━━━ EXTRACTED ENTRIES ━━━
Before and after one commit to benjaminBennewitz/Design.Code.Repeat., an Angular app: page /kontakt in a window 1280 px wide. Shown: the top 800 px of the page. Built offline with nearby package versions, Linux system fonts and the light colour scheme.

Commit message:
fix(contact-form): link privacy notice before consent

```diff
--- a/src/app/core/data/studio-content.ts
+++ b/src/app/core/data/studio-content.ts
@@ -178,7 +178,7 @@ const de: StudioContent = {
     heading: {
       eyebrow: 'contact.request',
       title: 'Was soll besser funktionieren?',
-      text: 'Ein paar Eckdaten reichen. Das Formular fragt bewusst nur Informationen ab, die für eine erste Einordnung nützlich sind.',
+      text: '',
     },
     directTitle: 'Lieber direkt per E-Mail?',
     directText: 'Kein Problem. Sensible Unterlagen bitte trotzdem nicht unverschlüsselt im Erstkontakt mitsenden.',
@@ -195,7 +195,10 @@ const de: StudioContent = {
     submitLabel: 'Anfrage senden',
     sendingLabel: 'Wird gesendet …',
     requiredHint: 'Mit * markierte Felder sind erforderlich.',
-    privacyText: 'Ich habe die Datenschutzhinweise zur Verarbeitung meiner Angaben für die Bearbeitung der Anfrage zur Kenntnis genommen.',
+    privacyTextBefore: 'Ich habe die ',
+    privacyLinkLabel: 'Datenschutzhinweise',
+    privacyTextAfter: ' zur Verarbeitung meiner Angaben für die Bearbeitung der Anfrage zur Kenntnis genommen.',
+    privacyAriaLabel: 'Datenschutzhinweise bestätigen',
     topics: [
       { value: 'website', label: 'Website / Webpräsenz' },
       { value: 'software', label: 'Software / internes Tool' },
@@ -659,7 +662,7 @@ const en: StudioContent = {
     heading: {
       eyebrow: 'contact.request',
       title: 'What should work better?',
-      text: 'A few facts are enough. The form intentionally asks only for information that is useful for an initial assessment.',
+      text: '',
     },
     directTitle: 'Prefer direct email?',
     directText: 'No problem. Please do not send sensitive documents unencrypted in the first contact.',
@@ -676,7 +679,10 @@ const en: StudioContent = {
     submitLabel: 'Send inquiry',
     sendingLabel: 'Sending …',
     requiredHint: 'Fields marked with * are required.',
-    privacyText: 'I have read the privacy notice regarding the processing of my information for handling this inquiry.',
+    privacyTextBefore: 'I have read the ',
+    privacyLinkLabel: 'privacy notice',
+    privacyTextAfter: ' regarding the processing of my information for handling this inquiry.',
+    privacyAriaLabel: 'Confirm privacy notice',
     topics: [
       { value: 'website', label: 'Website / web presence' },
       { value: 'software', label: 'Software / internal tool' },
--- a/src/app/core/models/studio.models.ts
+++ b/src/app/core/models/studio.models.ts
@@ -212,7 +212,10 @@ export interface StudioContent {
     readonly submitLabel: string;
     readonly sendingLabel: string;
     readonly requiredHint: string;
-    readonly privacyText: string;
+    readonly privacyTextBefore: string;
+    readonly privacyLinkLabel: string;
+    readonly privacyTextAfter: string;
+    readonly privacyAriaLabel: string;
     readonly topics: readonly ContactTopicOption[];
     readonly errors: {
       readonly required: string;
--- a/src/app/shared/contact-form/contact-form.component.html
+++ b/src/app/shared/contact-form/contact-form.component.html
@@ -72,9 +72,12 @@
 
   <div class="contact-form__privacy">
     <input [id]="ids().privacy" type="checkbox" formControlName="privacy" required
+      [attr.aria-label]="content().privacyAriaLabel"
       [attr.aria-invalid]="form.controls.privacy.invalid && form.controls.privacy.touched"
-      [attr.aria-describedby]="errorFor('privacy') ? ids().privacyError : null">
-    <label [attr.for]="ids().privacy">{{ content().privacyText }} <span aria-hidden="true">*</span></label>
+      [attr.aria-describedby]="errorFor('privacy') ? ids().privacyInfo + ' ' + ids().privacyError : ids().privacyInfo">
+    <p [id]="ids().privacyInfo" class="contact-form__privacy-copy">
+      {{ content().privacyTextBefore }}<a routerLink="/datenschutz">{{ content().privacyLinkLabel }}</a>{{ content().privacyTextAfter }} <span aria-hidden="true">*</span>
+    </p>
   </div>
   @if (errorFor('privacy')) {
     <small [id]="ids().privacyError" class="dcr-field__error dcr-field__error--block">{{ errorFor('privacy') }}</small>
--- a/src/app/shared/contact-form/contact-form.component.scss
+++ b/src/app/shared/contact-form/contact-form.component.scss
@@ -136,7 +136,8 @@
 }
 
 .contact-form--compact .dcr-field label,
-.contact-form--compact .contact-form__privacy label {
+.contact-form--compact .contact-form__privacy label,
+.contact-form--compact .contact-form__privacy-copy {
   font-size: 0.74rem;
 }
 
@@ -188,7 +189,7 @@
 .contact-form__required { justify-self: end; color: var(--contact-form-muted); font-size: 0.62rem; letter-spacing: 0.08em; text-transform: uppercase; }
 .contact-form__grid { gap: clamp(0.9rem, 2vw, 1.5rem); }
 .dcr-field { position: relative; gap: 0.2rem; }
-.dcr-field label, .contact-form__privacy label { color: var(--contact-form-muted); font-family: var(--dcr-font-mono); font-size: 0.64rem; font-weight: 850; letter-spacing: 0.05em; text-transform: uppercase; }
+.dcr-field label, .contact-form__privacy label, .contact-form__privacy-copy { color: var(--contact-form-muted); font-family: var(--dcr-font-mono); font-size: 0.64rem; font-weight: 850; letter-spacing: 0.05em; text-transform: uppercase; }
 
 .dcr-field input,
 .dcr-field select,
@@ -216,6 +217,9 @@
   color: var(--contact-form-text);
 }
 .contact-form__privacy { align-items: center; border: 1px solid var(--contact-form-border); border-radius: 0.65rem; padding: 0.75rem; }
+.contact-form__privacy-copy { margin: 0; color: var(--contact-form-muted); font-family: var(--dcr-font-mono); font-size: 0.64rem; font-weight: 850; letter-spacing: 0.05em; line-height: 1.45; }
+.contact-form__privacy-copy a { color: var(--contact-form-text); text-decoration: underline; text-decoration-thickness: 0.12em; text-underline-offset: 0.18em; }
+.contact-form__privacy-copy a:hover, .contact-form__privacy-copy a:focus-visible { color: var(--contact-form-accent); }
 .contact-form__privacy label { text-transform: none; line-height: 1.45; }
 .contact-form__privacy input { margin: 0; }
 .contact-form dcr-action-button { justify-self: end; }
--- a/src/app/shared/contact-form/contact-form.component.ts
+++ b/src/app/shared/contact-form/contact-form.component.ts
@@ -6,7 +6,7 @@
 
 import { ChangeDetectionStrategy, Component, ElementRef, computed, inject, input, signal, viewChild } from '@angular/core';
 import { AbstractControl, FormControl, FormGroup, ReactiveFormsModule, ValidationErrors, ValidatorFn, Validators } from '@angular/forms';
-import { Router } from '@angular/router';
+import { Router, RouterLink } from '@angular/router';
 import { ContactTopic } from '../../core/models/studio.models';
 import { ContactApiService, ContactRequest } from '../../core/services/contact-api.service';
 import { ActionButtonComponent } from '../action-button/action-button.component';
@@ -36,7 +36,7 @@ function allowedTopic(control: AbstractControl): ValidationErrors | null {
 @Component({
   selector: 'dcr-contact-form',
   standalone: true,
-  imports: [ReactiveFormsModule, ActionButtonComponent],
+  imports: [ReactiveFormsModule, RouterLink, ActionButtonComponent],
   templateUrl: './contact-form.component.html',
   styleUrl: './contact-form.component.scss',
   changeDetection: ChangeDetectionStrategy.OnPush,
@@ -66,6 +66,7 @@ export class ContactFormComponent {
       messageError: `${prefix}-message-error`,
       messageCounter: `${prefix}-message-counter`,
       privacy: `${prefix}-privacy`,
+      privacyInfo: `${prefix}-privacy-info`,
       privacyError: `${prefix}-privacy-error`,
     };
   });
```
━━━
━━━ EXTRACTED ENTRIES ━━━
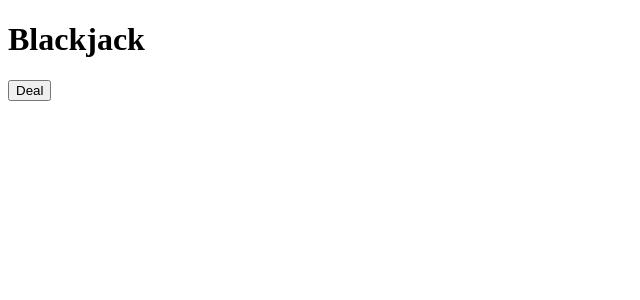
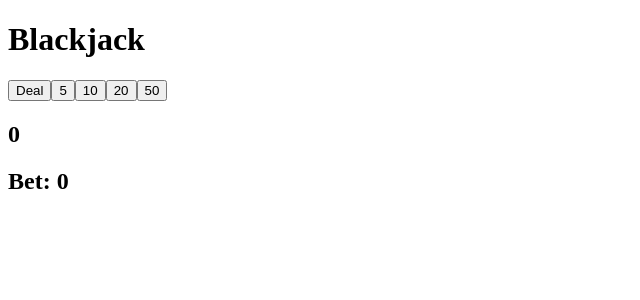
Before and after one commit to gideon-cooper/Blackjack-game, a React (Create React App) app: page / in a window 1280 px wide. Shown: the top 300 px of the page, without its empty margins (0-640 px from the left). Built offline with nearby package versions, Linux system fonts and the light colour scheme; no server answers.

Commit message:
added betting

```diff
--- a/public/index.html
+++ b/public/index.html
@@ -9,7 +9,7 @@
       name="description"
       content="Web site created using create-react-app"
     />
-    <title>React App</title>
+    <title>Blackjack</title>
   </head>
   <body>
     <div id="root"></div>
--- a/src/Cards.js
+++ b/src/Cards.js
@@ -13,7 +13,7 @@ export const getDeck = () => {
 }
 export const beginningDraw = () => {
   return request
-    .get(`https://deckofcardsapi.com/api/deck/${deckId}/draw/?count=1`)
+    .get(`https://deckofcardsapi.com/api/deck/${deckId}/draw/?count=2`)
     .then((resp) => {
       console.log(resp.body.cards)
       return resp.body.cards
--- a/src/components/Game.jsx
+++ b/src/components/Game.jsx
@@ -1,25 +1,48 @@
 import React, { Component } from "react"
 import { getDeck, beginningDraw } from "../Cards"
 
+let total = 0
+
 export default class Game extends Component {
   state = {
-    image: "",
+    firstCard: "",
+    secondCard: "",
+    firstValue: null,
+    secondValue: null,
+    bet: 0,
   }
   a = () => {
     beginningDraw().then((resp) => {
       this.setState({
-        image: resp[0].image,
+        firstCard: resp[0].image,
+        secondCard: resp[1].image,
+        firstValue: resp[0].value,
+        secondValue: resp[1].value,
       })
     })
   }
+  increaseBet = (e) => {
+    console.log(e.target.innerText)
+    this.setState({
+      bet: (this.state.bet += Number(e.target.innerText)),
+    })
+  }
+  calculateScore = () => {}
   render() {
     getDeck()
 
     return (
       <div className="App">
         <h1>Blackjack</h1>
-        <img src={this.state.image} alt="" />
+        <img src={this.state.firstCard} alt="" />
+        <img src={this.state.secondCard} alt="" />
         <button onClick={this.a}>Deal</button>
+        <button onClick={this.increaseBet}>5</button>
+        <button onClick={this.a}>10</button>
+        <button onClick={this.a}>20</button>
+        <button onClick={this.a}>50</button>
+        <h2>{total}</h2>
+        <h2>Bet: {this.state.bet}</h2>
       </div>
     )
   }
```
━━━
WHAT THE TASK ASKS> Reproduce all lines from the records above that include the word "readonly".

COMPLETED TASK>
     readonly submitLabel: string;
     readonly sendingLabel: string;
     readonly requiredHint: string;
-    readonly privacyText: string;
+    readonly privacyTextBefore: string;
+    readonly privacyLinkLabel: string;
+    readonly privacyTextAfter: string;
+    readonly privacyAriaLabel: string;
     readonly topics: readonly ContactTopicOption[];
     readonly errors: {
       readonly required: string;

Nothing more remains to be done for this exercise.